## WHAT THE EXERCISE ASKS
Tally the lines in the data that follows that include the word "other", and report nothing but the total.

━━━━━ TASK INPUTS ━━━━━

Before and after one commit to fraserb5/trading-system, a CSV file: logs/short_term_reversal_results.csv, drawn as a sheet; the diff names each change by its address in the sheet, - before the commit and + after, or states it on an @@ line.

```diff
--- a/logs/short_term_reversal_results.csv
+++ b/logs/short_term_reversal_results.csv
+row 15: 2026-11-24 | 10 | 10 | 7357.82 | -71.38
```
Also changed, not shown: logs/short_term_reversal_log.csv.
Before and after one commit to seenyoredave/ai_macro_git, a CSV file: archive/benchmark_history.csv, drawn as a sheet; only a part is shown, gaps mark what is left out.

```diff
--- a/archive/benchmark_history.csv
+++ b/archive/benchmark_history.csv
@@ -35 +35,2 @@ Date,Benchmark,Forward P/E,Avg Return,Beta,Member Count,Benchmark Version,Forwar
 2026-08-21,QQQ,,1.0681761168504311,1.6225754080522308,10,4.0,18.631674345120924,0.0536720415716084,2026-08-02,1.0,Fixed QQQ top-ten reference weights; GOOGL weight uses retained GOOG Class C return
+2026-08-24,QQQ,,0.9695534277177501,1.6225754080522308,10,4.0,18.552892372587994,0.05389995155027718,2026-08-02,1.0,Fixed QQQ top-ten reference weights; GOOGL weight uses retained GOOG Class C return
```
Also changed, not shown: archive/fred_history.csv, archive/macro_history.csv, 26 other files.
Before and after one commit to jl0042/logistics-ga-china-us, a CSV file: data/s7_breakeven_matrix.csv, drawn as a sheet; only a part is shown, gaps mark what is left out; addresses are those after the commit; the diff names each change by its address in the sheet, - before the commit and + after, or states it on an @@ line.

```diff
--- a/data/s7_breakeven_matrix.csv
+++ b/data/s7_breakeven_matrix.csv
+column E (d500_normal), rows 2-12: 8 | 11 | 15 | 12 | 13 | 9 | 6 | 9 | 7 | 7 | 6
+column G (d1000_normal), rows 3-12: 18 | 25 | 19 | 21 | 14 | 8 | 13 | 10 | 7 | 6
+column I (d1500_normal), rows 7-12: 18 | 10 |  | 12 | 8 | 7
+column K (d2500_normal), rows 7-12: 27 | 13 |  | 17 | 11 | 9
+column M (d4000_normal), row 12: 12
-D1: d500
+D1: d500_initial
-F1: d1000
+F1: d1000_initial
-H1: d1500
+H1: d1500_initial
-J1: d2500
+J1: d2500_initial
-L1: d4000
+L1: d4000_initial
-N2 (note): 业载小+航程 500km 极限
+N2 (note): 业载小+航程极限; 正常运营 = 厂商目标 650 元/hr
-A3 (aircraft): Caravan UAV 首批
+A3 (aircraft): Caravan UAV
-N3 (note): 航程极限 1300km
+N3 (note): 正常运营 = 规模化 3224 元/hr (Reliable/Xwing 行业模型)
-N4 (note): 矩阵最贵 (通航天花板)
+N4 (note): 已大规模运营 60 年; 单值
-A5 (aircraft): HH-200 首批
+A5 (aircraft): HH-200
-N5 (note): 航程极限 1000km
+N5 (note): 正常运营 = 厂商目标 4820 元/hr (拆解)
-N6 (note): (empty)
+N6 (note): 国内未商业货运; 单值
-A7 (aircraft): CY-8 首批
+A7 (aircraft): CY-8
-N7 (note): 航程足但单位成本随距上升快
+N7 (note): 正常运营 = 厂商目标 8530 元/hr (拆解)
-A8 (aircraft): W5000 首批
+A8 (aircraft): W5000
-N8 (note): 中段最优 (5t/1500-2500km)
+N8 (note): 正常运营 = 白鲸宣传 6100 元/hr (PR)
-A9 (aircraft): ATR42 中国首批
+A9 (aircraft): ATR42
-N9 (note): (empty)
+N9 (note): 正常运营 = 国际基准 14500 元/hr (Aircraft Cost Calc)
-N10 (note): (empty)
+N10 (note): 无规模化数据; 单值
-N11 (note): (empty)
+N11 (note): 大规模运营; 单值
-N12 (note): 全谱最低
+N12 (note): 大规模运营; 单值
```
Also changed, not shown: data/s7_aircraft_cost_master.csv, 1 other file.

━━━━━

## SOLUTION FOR THIS PROBLEM
2